Since Monday, the national average for a gallon of regular gasoline has declined by six cents to $3.82. According to new data from the Energy Information Administration (EIA), gas demand increased slightly from 8.28 million b/d to 8.68 million b/d last week, and total domestic gasoline stocks decreased marginally from 209.5 million bbl to 209.4 million bbl. Although gasoline demand is up slightly, it remains nearly 1 million bbl lower than mid-October 2021. Coupled with fluctuating oil prices, low demand has contributed to the national average moving downward. If demand continues to remain low, as oil prices slide, drivers should see pump prices come down through the weekend.
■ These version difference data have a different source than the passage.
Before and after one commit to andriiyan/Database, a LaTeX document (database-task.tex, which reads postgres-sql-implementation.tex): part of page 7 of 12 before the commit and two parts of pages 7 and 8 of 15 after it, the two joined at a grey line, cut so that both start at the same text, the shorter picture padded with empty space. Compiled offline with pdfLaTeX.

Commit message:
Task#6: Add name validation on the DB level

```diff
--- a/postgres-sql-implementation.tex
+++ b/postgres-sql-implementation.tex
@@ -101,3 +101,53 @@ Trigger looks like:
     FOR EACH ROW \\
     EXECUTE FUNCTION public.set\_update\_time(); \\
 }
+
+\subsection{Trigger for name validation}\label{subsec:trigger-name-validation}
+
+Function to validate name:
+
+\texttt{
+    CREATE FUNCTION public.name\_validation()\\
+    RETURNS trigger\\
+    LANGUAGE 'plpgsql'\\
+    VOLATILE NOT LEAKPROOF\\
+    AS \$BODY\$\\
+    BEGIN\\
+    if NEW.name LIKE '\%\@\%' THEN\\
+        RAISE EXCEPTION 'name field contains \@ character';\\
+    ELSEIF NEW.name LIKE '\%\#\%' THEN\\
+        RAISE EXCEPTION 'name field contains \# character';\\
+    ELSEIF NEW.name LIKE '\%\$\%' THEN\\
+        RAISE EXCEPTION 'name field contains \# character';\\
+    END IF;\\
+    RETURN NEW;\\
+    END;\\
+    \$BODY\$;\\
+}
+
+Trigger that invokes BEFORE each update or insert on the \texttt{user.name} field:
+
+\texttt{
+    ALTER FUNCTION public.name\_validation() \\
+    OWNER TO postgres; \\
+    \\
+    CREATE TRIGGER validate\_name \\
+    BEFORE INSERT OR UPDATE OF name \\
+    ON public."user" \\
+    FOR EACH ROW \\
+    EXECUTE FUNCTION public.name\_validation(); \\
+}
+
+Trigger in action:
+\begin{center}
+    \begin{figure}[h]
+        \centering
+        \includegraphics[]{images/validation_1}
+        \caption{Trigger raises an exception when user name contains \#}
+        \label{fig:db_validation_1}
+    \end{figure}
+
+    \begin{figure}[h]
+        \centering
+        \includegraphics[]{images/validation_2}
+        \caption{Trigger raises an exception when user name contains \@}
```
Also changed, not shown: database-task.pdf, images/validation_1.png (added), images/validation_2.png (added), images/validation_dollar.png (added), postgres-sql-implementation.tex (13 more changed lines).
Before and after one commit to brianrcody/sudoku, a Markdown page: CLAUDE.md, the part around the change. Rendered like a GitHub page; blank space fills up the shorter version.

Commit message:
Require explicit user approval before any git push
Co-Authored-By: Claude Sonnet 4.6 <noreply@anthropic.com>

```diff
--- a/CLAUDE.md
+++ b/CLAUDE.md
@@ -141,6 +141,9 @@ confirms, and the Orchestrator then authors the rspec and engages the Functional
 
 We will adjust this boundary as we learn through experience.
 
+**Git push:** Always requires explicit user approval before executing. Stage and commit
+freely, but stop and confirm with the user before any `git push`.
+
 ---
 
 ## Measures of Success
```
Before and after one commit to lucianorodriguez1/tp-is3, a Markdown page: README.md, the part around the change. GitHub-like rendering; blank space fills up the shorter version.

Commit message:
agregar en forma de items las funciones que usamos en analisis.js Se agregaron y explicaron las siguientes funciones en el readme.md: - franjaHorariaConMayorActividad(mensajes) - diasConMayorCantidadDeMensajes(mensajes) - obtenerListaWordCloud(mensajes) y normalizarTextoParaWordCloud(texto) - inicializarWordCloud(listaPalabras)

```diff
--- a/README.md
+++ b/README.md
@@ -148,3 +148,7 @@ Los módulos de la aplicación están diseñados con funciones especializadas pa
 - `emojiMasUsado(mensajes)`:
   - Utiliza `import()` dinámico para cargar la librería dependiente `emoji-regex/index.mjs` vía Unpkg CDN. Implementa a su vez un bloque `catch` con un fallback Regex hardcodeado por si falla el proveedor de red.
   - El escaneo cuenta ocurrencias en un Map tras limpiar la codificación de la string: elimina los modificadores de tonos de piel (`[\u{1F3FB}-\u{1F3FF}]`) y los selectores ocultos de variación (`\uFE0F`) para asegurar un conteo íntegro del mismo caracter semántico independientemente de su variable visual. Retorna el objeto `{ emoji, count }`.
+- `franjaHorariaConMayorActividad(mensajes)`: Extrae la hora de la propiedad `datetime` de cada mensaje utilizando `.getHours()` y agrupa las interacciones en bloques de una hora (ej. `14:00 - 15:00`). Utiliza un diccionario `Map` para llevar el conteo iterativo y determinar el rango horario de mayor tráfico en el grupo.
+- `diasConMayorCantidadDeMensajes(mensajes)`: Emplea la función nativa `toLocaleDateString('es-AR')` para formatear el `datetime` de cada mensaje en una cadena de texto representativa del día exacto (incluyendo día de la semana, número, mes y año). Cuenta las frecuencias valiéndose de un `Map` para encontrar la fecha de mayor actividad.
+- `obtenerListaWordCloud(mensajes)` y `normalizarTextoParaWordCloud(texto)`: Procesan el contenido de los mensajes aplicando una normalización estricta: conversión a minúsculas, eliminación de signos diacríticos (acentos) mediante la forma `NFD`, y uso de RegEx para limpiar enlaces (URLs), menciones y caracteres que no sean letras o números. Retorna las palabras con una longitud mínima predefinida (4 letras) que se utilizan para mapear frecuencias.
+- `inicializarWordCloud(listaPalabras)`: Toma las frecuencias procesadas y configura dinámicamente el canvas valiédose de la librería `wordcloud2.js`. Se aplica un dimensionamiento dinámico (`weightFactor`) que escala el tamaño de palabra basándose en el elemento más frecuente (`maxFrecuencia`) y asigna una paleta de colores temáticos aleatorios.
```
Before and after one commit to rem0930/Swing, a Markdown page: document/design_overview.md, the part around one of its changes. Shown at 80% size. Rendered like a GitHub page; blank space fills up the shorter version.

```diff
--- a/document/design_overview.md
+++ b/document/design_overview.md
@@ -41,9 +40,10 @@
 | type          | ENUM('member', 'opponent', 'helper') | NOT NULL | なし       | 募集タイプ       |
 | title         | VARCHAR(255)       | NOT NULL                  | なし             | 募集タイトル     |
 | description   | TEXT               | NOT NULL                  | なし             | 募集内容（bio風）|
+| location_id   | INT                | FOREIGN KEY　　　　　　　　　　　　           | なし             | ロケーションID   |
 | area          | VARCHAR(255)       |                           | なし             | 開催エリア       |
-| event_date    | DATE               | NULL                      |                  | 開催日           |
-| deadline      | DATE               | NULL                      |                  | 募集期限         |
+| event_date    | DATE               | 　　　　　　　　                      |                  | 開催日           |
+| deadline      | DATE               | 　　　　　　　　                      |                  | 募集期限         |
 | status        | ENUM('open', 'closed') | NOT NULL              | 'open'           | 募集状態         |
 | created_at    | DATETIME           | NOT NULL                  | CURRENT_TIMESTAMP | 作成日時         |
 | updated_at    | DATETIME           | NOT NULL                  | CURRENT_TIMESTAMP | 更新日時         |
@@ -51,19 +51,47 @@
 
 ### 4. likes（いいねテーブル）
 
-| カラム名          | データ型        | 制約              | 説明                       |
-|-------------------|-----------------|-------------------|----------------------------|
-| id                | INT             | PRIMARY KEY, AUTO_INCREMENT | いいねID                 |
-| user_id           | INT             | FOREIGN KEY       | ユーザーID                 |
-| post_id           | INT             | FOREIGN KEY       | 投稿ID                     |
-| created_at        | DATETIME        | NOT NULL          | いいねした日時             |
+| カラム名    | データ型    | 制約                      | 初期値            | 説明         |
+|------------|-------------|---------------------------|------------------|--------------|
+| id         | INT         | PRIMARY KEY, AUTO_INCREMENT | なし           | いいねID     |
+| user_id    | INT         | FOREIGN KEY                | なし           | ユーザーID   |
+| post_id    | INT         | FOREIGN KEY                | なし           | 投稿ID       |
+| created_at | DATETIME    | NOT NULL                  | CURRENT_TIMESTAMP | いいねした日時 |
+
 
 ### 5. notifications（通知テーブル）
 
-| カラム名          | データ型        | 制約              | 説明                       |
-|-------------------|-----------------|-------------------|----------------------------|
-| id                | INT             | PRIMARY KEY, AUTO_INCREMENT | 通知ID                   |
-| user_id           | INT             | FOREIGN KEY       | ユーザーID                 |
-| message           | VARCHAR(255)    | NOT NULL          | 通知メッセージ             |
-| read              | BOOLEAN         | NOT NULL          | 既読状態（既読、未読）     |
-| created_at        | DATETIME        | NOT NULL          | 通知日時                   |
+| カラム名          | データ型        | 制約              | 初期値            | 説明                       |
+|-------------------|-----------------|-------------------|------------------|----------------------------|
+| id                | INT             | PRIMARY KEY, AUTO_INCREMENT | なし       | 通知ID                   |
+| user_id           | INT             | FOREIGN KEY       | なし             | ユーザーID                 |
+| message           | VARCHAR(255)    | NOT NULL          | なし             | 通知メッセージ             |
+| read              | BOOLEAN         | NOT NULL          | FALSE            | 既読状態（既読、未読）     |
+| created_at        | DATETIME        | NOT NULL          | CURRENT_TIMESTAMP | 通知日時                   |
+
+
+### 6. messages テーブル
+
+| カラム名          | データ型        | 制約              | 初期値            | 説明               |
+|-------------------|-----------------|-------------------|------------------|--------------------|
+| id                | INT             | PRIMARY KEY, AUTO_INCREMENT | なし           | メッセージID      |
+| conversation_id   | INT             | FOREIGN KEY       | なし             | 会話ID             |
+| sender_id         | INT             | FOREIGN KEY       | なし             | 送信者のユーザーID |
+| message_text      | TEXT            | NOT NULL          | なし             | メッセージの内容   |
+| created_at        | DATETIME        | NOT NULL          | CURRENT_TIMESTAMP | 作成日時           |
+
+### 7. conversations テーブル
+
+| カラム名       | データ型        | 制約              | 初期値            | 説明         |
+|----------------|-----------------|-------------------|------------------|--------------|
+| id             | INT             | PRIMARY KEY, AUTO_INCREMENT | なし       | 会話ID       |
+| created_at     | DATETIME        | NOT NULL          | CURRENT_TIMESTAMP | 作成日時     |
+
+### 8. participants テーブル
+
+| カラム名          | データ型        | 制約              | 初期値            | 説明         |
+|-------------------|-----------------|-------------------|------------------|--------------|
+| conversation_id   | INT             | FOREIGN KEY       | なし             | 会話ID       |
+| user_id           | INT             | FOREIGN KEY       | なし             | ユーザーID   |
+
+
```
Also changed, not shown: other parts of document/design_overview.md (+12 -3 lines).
At the close of Thursday’s formal trading session, WTI increased by 43 cents to settle at $85.98. Although crude prices increased after the EIA reported that total domestic commercial crude inventories dropped by 1.7 million bbl to 437.4 million bbl last week, the price of oil declined earlier in the week due to ongoing market concerns about crude demand as fear of a recession has increased. If economic growth stalls or declines, crude demand is likely to follow suit alongside prices.
Largest Weekly Decreases
- Since last Friday, these 10 states have seen the largest decreases in their averages: California (−32 cents), Oregon (−27 cents), Alaska (−27 cents), Washington (−22 cents), Nevada (−20 cents), Wisconsin (−16 cents), Michigan (−15 cents), Indiana (−15 cents), Ohio (−13 cents) and Arizona (−10 cents).